Animal welfare organizations are mobilizing to bring relief and support to pet owners devastated by Hurricane Ida this past weekend.
The American Humane Rescue team and one of its 50-foot emergency rescue vehicles are rushing to Louisiana to help animals in the affected areas. Sixteen years to the day after Hurricane Katrina disastrously smashed through New Orleans, the team that mobilized in 2005 to mount the largest animal rescue response in its 144-year history now prepared to evacuate abandoned and vulnerable animals left behind in shelters and take them to safety, making room for an influx of more animals caught in the storm and allow them to serve the community after the storm.
“Hurricane Katrina, which was one of the greatest natural disasters in history, made landfall as a Category 3 storm, leaving 600,000 pets dead or displaced,” said American Humane President and CEO Dr. Robin Ganzert. “Hurricane Ida has now struck the coast as an even bigger, Category 4, storm with predictions of significant flooding and deadly storm surges. I have approved our American Humane Rescue team’s deployment into the disaster area to get out as many animals in peril as we possibly can.

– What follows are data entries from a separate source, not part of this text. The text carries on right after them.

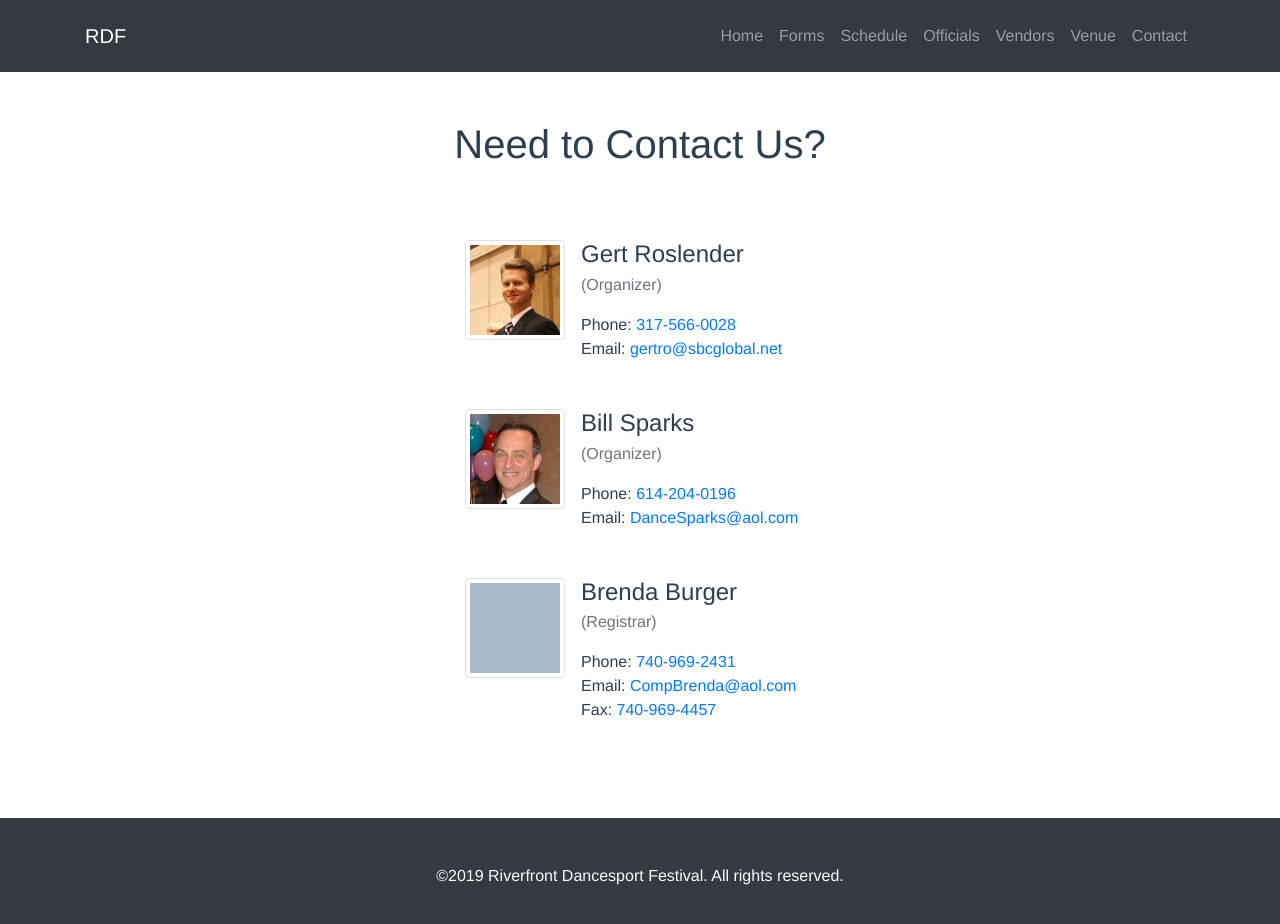
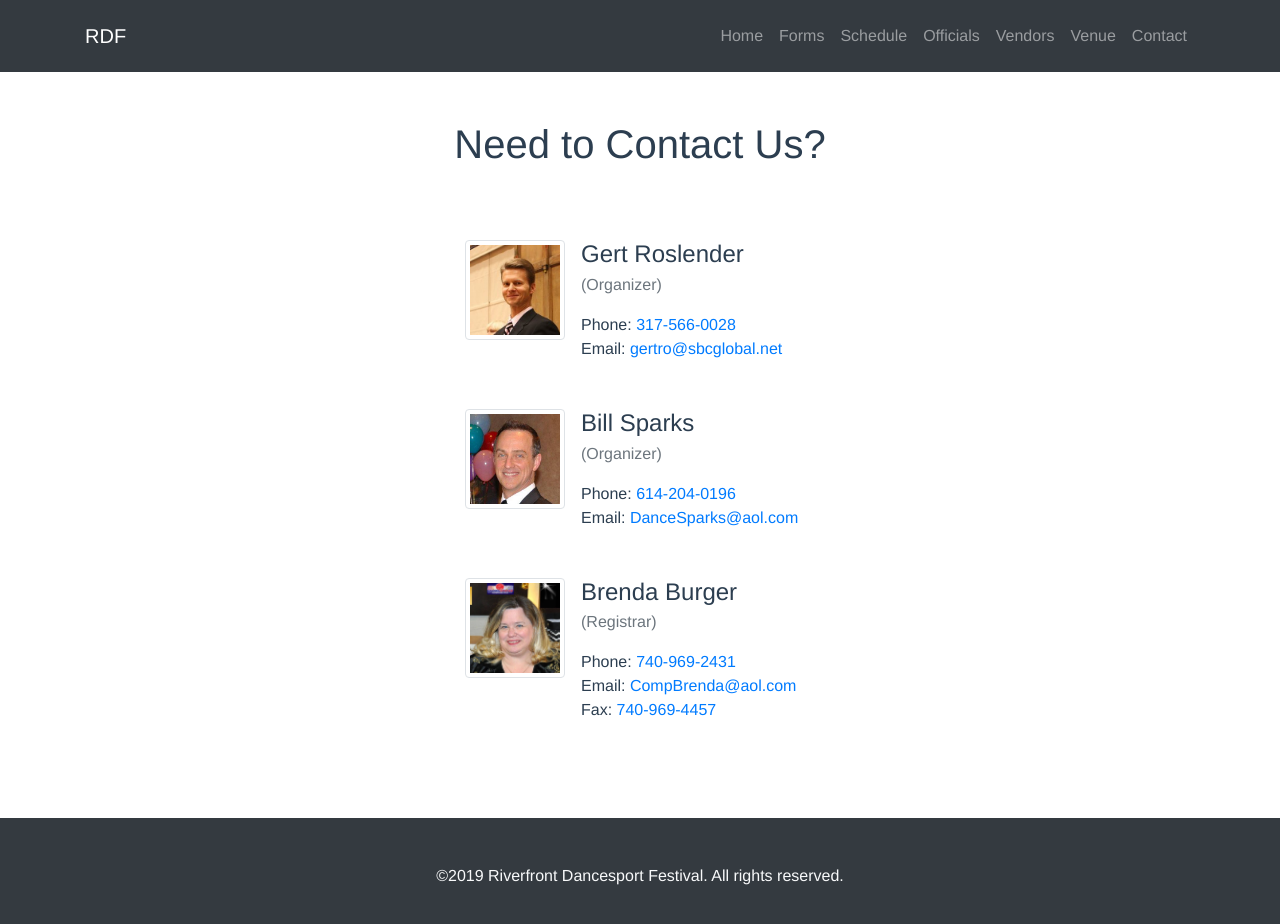
Before and after one commit to shadowlion/riverfront, a Nuxt app: page /contact in a window 1280 px wide. Shown: the top 924 px of the page. Built offline with nearby package versions, Linux system fonts and the light colour scheme.

Commit message:
add Brenda's pic

```diff
--- a/pages/contact.vue
+++ b/pages/contact.vue
@@ -67,7 +67,7 @@ export default {
           email: "DanceSparks@aol.com"
         },
         {
-          img: "",
+          img: "brenda.jpg",
           name: "Brenda Burger",
           role: "Registrar",
           phone: "740-969-2431",
```
Also changed, not shown: assets/contact/brenda.jpg (added).
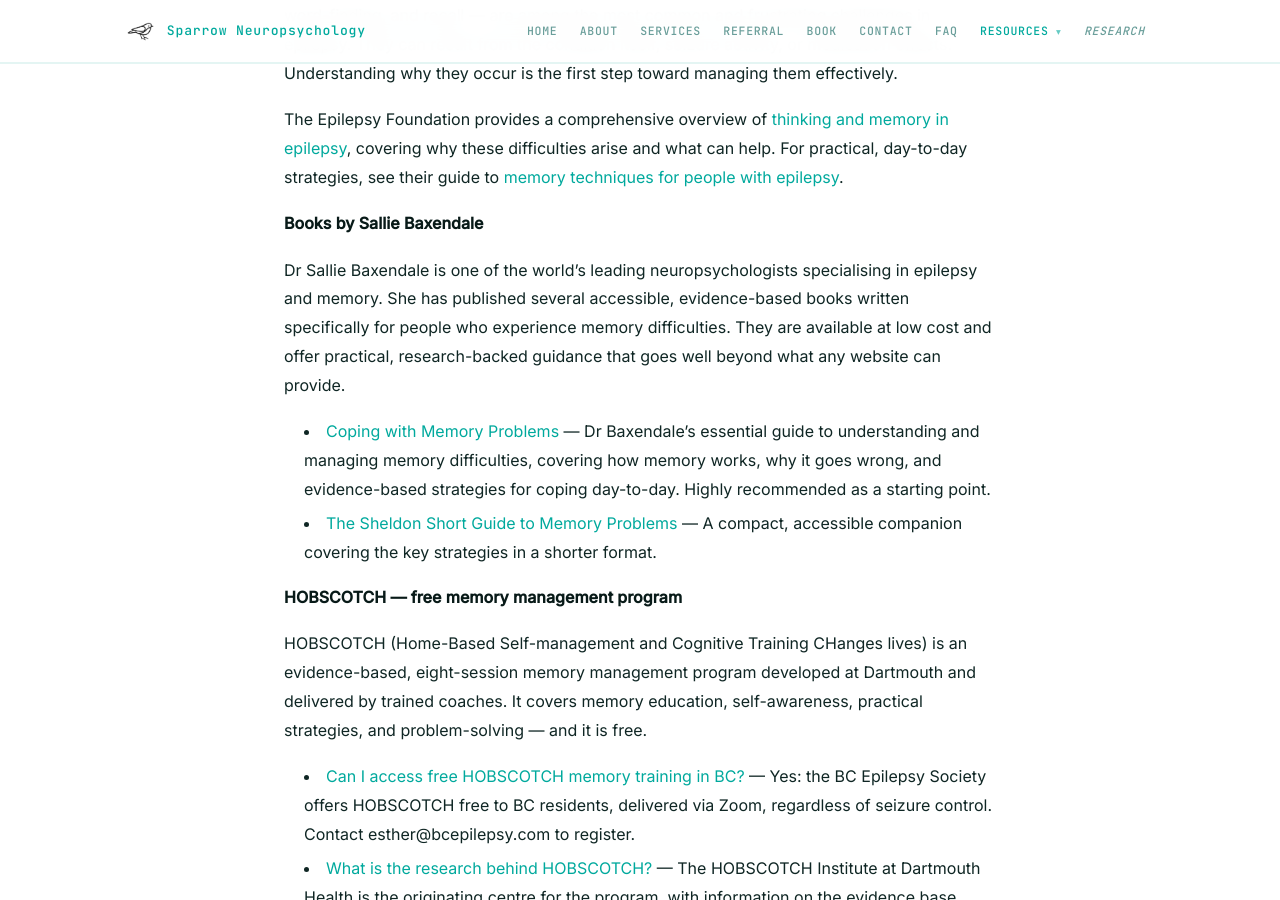
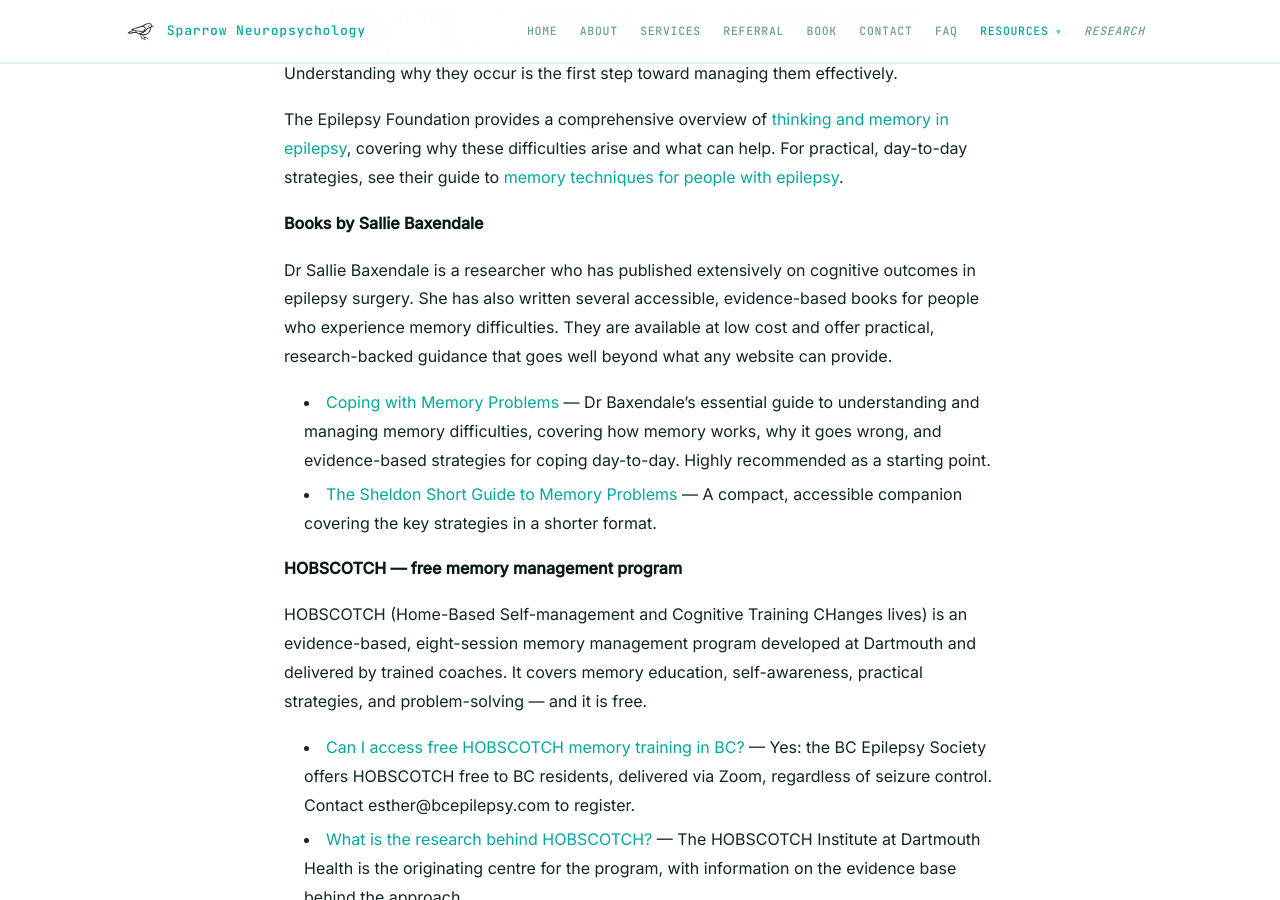
Before and after one commit to cfxb/sparrow-clinic, a Jekyll site: the page built from resources/epilepsy.md, in a window 1280 px wide and 900 px high, scrolled down 4050 px. Built offline with Jekyll 4.4.1, drawn with Linux system fonts in a browser that asks for light colours.

Commit message:
Reword Baxendale descriptor to role-neutral phrasing (T4.2)
Replace 'one of the world's leading neuropsychologists specialising
in epilepsy and memory' with 'a researcher who has published
extensively on cognitive outcomes in epilepsy surgery'.

Per audit Tier 4.2 — neutral, verifiable framing in place of
superlative language about a third party.

Co-Authored-By: Claude Opus 4.7 (1M context) <noreply@anthropic.com>

```diff
--- a/resources/epilepsy.md
+++ b/resources/epilepsy.md
@@ -85,7 +85,7 @@ The Epilepsy Foundation provides a comprehensive overview of [thinking and memor
 
 **Books by Sallie Baxendale**
 
-Dr Sallie Baxendale is one of the world's leading neuropsychologists specialising in epilepsy and memory. She has published several accessible, evidence-based books written specifically for people who experience memory difficulties. They are available at low cost and offer practical, research-backed guidance that goes well beyond what any website can provide.
+Dr Sallie Baxendale is a researcher who has published extensively on cognitive outcomes in epilepsy surgery. She has also written several accessible, evidence-based books for people who experience memory difficulties. They are available at low cost and offer practical, research-backed guidance that goes well beyond what any website can provide.
 
 - [Coping with Memory Problems](https://www.amazon.com/Coping-Memory-Problems-sallie-baxendale/dp/1529329213){:target="_blank" rel="noopener"} — Dr Baxendale's essential guide to understanding and managing memory difficulties, covering how memory works, why it goes wrong, and evidence-based strategies for coping day-to-day. Highly recommended as a starting point.
 - [The Sheldon Short Guide to Memory Problems](https://www.amazon.com/Sheldon-Short-Guide-Memory-Problems/dp/1847093663){:target="_blank" rel="noopener"} — A compact, accessible companion covering the key strategies in a shorter format.
```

As is required protocol in a major national disaster, American Humane is responding to an official request from a local organization to assist with what looks to be one of the most powerful storms ever to hit Louisiana. The team, drawing on highly trained volunteers from around the country, is racing to the scene to help and already has strategically placed vital equipment poised for use.
To support the American Humane Rescue team in its efforts, please visit: www.AmericanHumane.org/hurricaneida.
Meanwhile, ahead of Ida making landfall, the ASPCA assisted local shelters along the Gulf Coast in the evacuation of more than 150 homeless animals in the path of Hurricane Ida. At the request of Galveston County Animal Services, the ASPCA relocated 28 homeless cats and kittens to SPCA of Texas on Friday and on Saturday, helped to relocate 23 dogs from Terrebonne Parish Animal Shelter in Louisiana to Tri-City Animal Shelter in Texas. Additionally, the ASPCA collaborated with Petco Love to support Brandywine SPCA and Wings of Rescue by sponsoring a flight that was to transport approximately 110 cats and dogs from Tangipahoa Parish to Brandywine and Massachusetts SPCA. All of the animals transported out of impacted communities in advance of the storm are unowned and will be made available for adoption.
The ASPCA disaster response team remained in communications with local and state emergency response agencies and was ready to assist displaced animals and pet owners upon request.
“Evacuating animals in the path of disasters is a lifesaving aspect of emergency response efforts because it gives homeless animals a second chance while freeing up resources for potentially displaced pets in impacted communities,” said Susan Anderson, Director of Disaster Response for the ASPCA National Field Response Team. “Our assistance to animal shelters in Texas and Louisiana will help move vulnerable animals to safety in advance of the storm, and we stand ready to assist animals in communities impacted by Hurricane Ida.”
The ASPCA deploys nationwide to assist in relocation, search-and-rescue, sheltering and reunification efforts during disaster situations including wildfires, tornadoes and floods. In addition, they work closely with local agencies across the country to help enhance their animal response capabilities through grants and training opportunities.
For more information on how to incorporate your pet into your disaster preparedness plans, visit aspca.org/disasterprep.